I asked Ramya how much importance abhinaya and nritya get in these times, when people prefer the pace of nritta presentations. "I think that nritta and abhinaya are intertwined to any performance. I think nritta should have abhinaya and abhinaya should have nritta. In the sense that even when you do an adavu or a movement, your eyes have to go somewhere, you have to cherish and love that movement. In a way, you're expressing an emotion with your movement, you're not just executing it like a robot, but bringing that humanness to that movement. At the same time, when you do abhinaya, you have a rhythm, like comedians have a rhythm to a punchline. They're intertwined, and yes, a challenge sometimes to do a lot of abhinaya in short performances. I try to incorporate something, but the way that we did it today, it's almost impossible.

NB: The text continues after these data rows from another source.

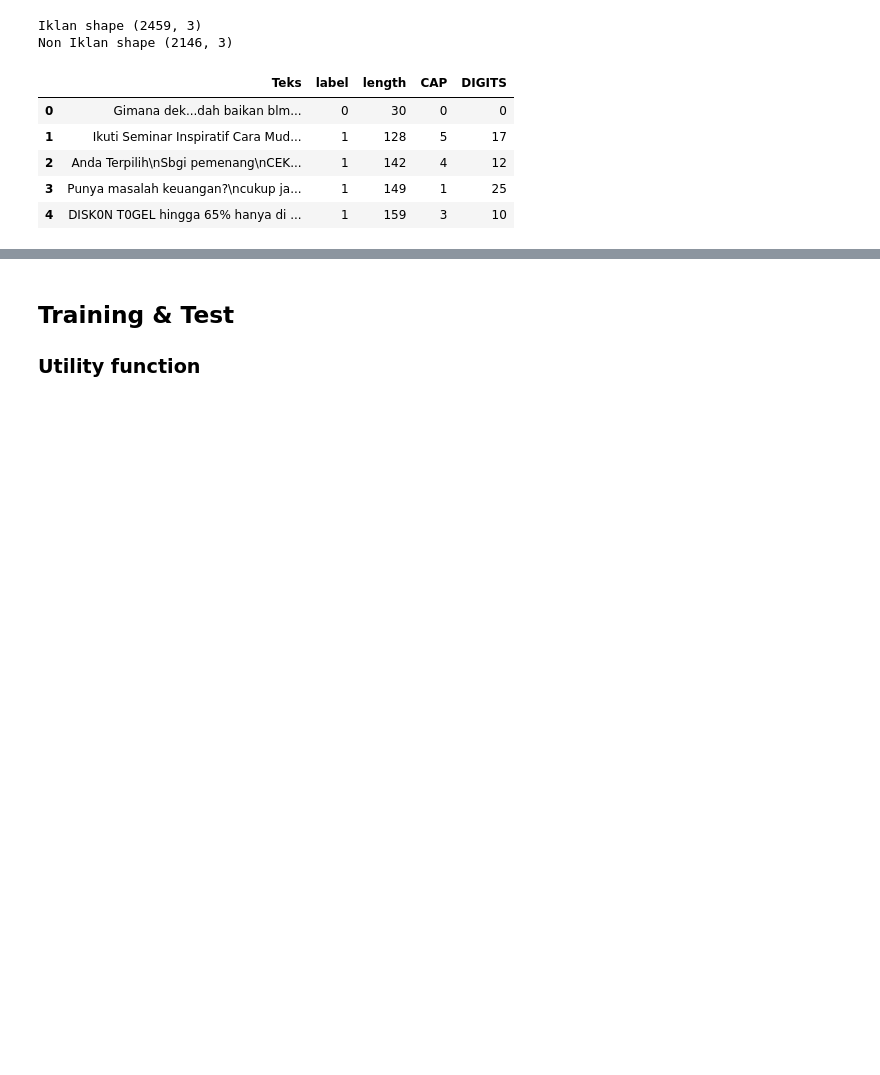
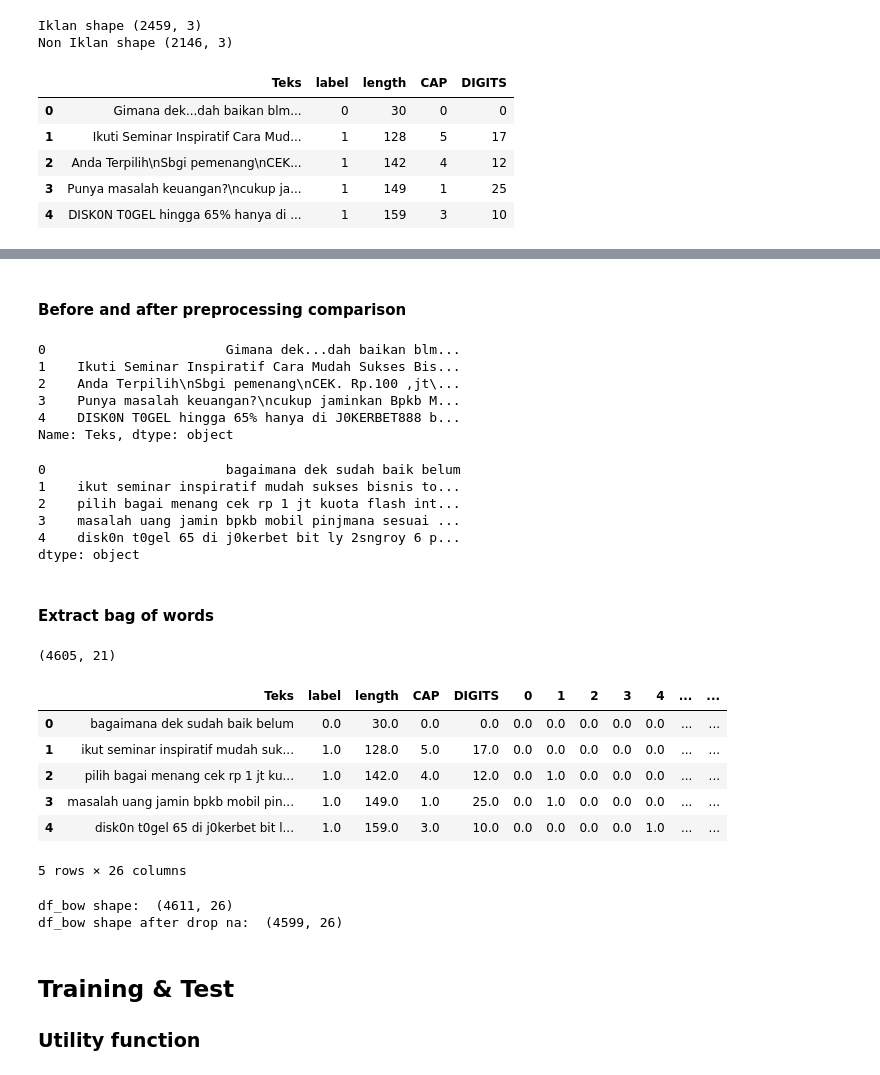
Before and after one commit to machine-learning-2018-2019-fasilkom-ui/Machina-Learning, a Jupyter notebook: DecisionTreeClassifier.ipynb, the cells around one changed output, grey strips where cells are left out. Drawn from its saved outputs; the diff is of its cells as text; code cells hidden in the pictures; blank space fills up the shorter version.

```diff
--- a/DecisionTreeClassifier.ipynb
+++ b/DecisionTreeClassifier.ipynb
@@ -94,0 +199,7 @@ df.head()
+# %%
+PATH_TO_STOP_WORD_LIST_FILE = './stopword_list_TALA.txt'
+
+with open(PATH_TO_STOP_WORD_LIST_FILE, 'r') as stop_word_list_file:
+    stop_words = [word.rstrip('\n').lower() for word in stop_word_list_file.readlines()]
+
+stop_words
@@ -94,0 +269,13 @@ df.head()
+# %%
+import time
+import datetime
+
+start = time.time()
+
+raw = df.Teks.copy()
+cleaned = pd.Series([preprocess_sms(sms) for sms in df['Teks']])
+df['Teks'] = cleaned
+
+spent = time.time() - start
+print("Preprocessing execution time: ", str(datetime.timedelta(seconds=spent)))
+df.head()
@@ -94,0 +290,22 @@ df.head()
+# %% [markdown]
+#### Before and after preprocessing comparison
+# %%
+raw.head()
+# %% [output]
+0                       Gimana dek...dah baikan blm...
+1    Ikuti Seminar Inspiratif Cara Mudah Sukses Bis...
+2    Anda Terpilih\nSbgi pemenang\nCEK. Rp.100 ,jt\...
+3    Punya masalah keuangan?\ncukup jaminkan Bpkb M...
+4    DISK0N T0GEL hingga 65% hanya di J0KERBET888 b...
+Name: Teks, dtype: object
+# %%
+cleaned.head()
+# %% [output]
+0                       bagaimana dek sudah baik belum
+1    ikut seminar inspiratif mudah sukses bisnis to...
+2    pilih bagai menang cek rp 1 jt kuota flash int...
+3    masalah uang jamin bpkb mobil pinjmana sesuai ...
+4    disk0n t0gel 65 di j0kerbet bit ly 2sngroy 6 p...
+dtype: object
+# %% [markdown]
+#### Extract bag of words
@@ -95,3 +318,26 @@ df.head()
+# %%
+bag_of_words_feature = extract_bag_of_words(cleaned)
+print(bag_of_words_feature.shape)
+# %% [output]
+(4605, 21)
+# %%
+df_bow = pd.concat([df, pd.DataFrame(bag_of_words_feature)], axis=1)
+df_bow.head()
+# %% [output]
+|  | Teks | label | length | CAP | DIGITS | 0 | 1 | 2 | 3 | 4 | ... | ... |
+| 0 | bagaimana dek sudah baik belum | 0.0 | 30.0 | 0.0 | 0.0 | 0.0 | 0.0 | 0.0 | 0.0 | 0.0 | ... | ... |
+| 1 | ikut seminar inspiratif mudah suk... | 1.0 | 128.0 | 5.0 | 17.0 | 0.0 | 0.0 | 0.0 | 0.0 | 0.0 | ... | ... |
+| 2 | pilih bagai menang cek rp 1 jt ku... | 1.0 | 142.0 | 4.0 | 12.0 | 0.0 | 1.0 | 0.0 | 0.0 | 0.0 | ... | ... |
+| 3 | masalah uang jamin bpkb mobil pin... | 1.0 | 149.0 | 1.0 | 25.0 | 0.0 | 1.0 | 0.0 | 0.0 | 0.0 | ... | ... |
+| 4 | disk0n t0gel 65 di j0kerbet bit l... | 1.0 | 159.0 | 3.0 | 10.0 | 0.0 | 0.0 | 0.0 | 0.0 | 1.0 | ... | ... |
+5 rows × 26 columns
+# %%
+print("df_bow shape: ", df_bow.shape)
+df_bow = df_bow.dropna()
+print("df_bow shape after drop na: ", df_bow.shape)
+# %% [output]
+df_bow shape:  (4611, 26)
+df_bow shape after drop na:  (4599, 26)
 # %% [markdown]
 ## Training & Test
 ### Utility function
```
Also changed, not shown: parts of 19 cells of this notebook.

It requires many years of training and maturity and immersion of a dancer. I have a couple of students who can do that, but many never get to that point, they leave before they can start connecting the pieces, unfortunately. So I have a lot of untouched repertoire."
My next question to Ramya was, "In a varnam, you do abhinaya. Suddenly, you have an interlude that is pure nritta. So do you choreograph jathis in a way that they go along with the piece?" "My philosophy in a varnam is that one piece, from beginning to end, is like a story - it has a start, a middle and an end. That, a dancer/choreographer should never forget. The interruptions are the jathis. Sometimes, depending on what the context of the poetry is, we can incorporate elements like stories of Krishna if it's a Krishna varnam or elements of Shiva if it's that kind of varnam, but not all the time. It depends upon the capacity of the dancer. But interestingly, what I found lacking in a lot of dancers I saw this time is fade-in, fade-out. When you do the jathi, you fade out of the emotion, and when you're done, you fade in from where you left off, connecting it, so even though there are interruptions, you should have the connections, you can't do it abruptly. And obviously, if it's a really pathos-filled varnam, you don't want to be smiling brightly and doing it, it's incongruous. You have to moderate the smiling etc., you have to think carefully. To execute a varnam really well requires a lot of maturity - you have to deconstruct, analyze and reconstruct."
Shveta Arora is a blogger based in Delhi. She writes about cultural events in the capital.